Christ is alone after the transfiguration, in that Elijah and Moses are now gone. But Jesus was still with Peter, James, and John. The reason for this reference by Andrews must be in v. 31: They were discussing Jesus’ “departure” – his “exodus” [that is the Greek word]. The exodus of Jesus was going to be his Passion. Thus, the alone here foreshadows the next alone mentioned is Christ alone in the Garden before he is arrested.

What this means is that at critical moments in his life, Christ’s work was done by Christ alone.
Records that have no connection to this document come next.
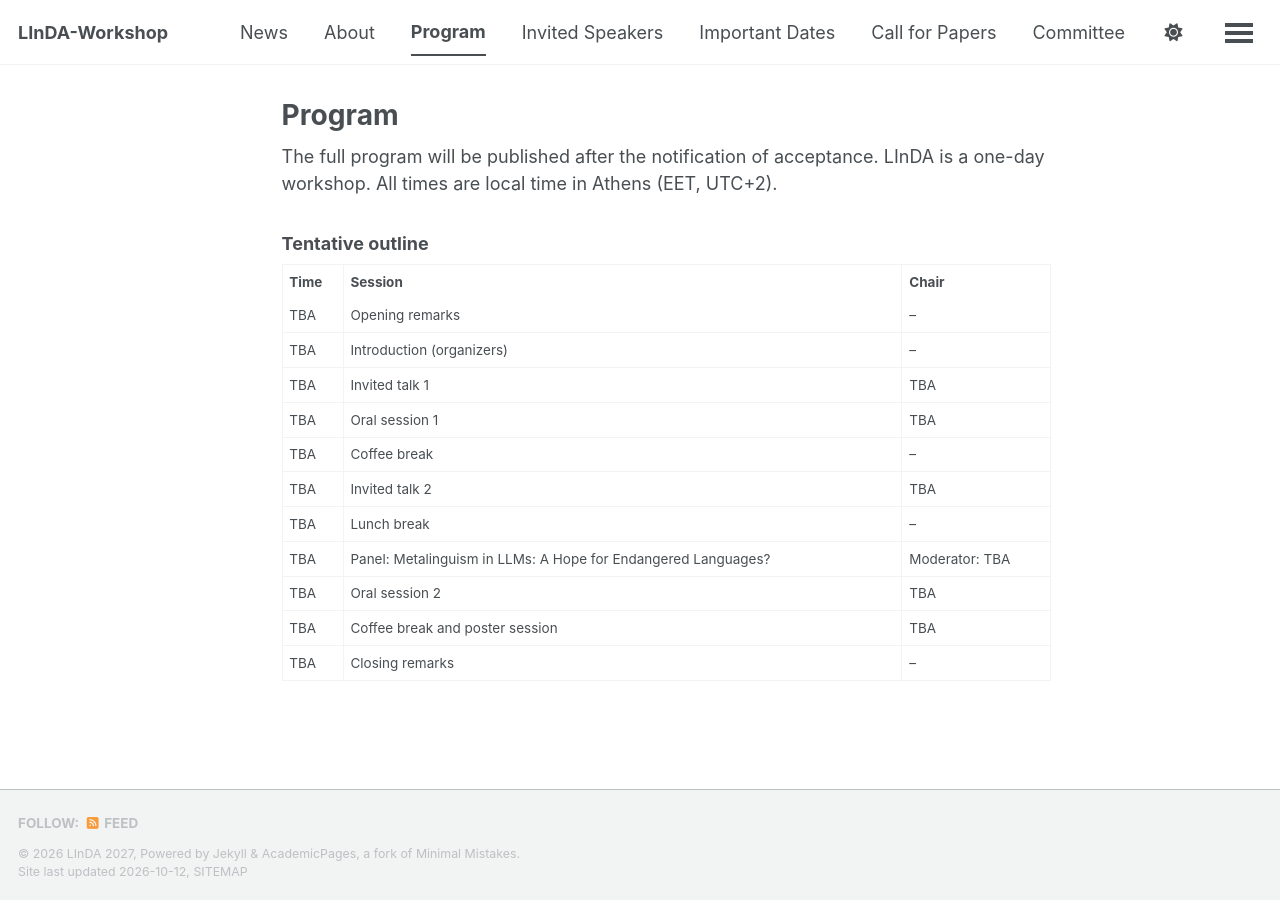
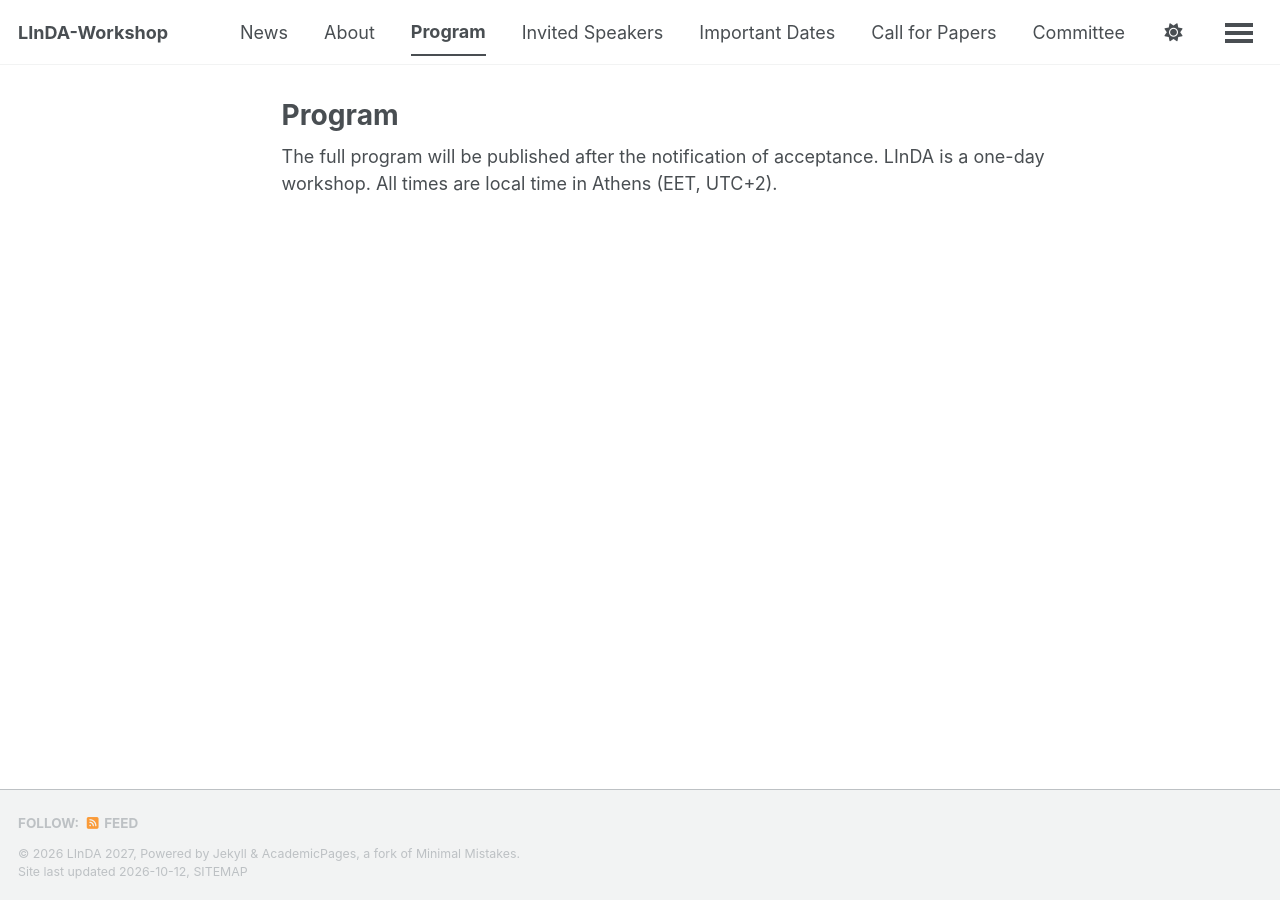
Before and after one commit to LInDA-Workshop/LInDA-Workshop.github.io, a Jekyll site: the page built from _pages/program.md, in a window 1280 px wide. Built offline with Jekyll 4.4.1, drawn with Linux system fonts in a browser that asks for light colours; a style sheet for code colours, icons or effects is not loaded; part of the change alters nothing that is shown.

Commit message:
Comment out tentative outline in program.md
Commented out the tentative outline section of the program.

```diff
--- a/_pages/program.md
+++ b/_pages/program.md
@@ -4,4 +4,10 @@ title: "Program"
 
 ---
 
-<p>The full program will be published after the notification of acceptance. LInDA is a one-day workshop. All times are local time in Athens (EET, UTC+2).</p><h3>Tentative outline</h3><div class='scroll'><table><tr><th>Time</th><th>Session</th><th>Chair</th></tr><tr><td>TBA</td><td>Opening remarks</td><td>–</td></tr><tr><td>TBA</td><td>Introduction (organizers)</td><td>–</td></tr><tr><td>TBA</td><td>Invited talk 1</td><td>TBA</td></tr><tr><td>TBA</td><td>Oral session 1</td><td>TBA</td></tr><tr><td>TBA</td><td>Coffee break</td><td>–</td></tr><tr><td>TBA</td><td>Invited talk 2</td><td>TBA</td></tr><tr><td>TBA</td><td>Lunch break</td><td>–</td></tr><tr><td>TBA</td><td>Panel: Metalinguism in LLMs: A Hope for Endangered Languages?</td><td>Moderator: TBA</td></tr><tr><td>TBA</td><td>Oral session 2</td><td>TBA</td></tr><tr><td>TBA</td><td>Coffee break and poster session</td><td>TBA</td></tr><tr><td>TBA</td><td>Closing remarks</td><td>–</td></tr></table></div>
+
+<p>The full program will be published after the notification of acceptance. LInDA is a one-day workshop. All times are local time in Athens (EET, UTC+2).</p>
+
+
+{% comment %}
+<h3>Tentative outline</h3><div class='scroll'><table><tr><th>Time</th><th>Session</th><th>Chair</th></tr><tr><td>TBA</td><td>Opening remarks</td><td>–</td></tr><tr><td>TBA</td><td>Introduction (organizers)</td><td>–</td></tr><tr><td>TBA</td><td>Invited talk 1</td><td>TBA</td></tr><tr><td>TBA</td><td>Oral session 1</td><td>TBA</td></tr><tr><td>TBA</td><td>Coffee break</td><td>–</td></tr><tr><td>TBA</td><td>Invited talk 2</td><td>TBA</td></tr><tr><td>TBA</td><td>Lunch break</td><td>–</td></tr><tr><td>TBA</td><td>Panel: Metalinguism in LLMs: A Hope for Endangered Languages?</td><td>Moderator: TBA</td></tr><tr><td>TBA</td><td>Oral session 2</td><td>TBA</td></tr><tr><td>TBA</td><td>Coffee break and poster session</td><td>TBA</td></tr><tr><td>TBA</td><td>Closing remarks</td><td>–</td></tr></table></div>
+{% endcomment %}
```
Andrews then draws an application for us. We may think that we can escape temptation merely by changing our address. I heard this referred as to “doing a geographical.” If lived in a different city, I would no longer do this or that. There was a belief in the church after Constantine that one could avoid sin merely by living in the desert away from all human beings.

Such a thing is not true. We can be tempted anywhere. Jesus was tempted in the desert.

But there is a greater trouble. We take ourselves wherever we go. Temptation is not something exterior to us; temptation arises from within us: “13 Let no one say when he is tempted, “I am being tempted by God,” for God cannot be tempted with evil, and he himself tempts no one. 14 But each person is tempted when he is lured and enticed by his own desire. 15 Then desire when it has conceived gives birth to sin, and sin when it is fully grown brings forth death.”

 James 1:13–15 (ESV)

[1] There were men and women in the early church who lived by themselves in the desert (or other secluded place) under the belief that by being away from other human beings, they would be safe from temptation. “In general, the hermit life confounds the fleeing from the outward world with the mortification of the inward world of the corrupt heart. It mistakes the duty of love; not rarely, under its mask of humility and the utmost self-denial, cherishes spiritual pride and jealousy; and exposes itself to all the dangers of solitude, even to savage barbarism, beastly grossness, or despair and suicide.” Philip Schaff and David Schley Schaff, History of the Christian Church, vol. 3 (New York: Charles Scribner’s Sons, 1910), 169.

[2] The example of Christ disproves the thesis that one can avoid temptation by being in the wilderness.

[3] Before God destroyed Sodom, God sent angels to warn Lot and his family to flee. The angels told them to run and to not look back. Lot’s wife did, and was turned to salt.

[4] Even though we cannot avoid temptation by fleeing to the desert, we should not conclude that it is perfectly fine to keep wicked company.

[5] We will be tempted whether we are full or famished.

[6] In Job 1 & 2, the accuser, the “Satan,” is in heaven to accuse Job of hypocrisy.

[7] Our tempter is always with us, because we are our own tempter.

[8] One of the three Cappadocian Fathers, born 330.

[9] One of the three Cappadocian Fathers, born 329. Known as “Basil the Great.”

[10] We cannot avoid temptation in this life, because temptation will always be with us. As for the reference at the end that we cannot avoid temptation unless we leave our “heart behind”: that is reference to Jesus’s statement that temptation comes our heart: “20 And he said, ‘What comes out of a person is what defiles him. 21 For from within, out of the heart of man, come evil thoughts, sexual immorality, theft, murder, adultery, 22 coveting, wickedness, deceit, sensuality, envy, slander, pride, foolishness. 23 All these evil things come from within, and they defile a person.’” Mark 7:20–23 (ESV)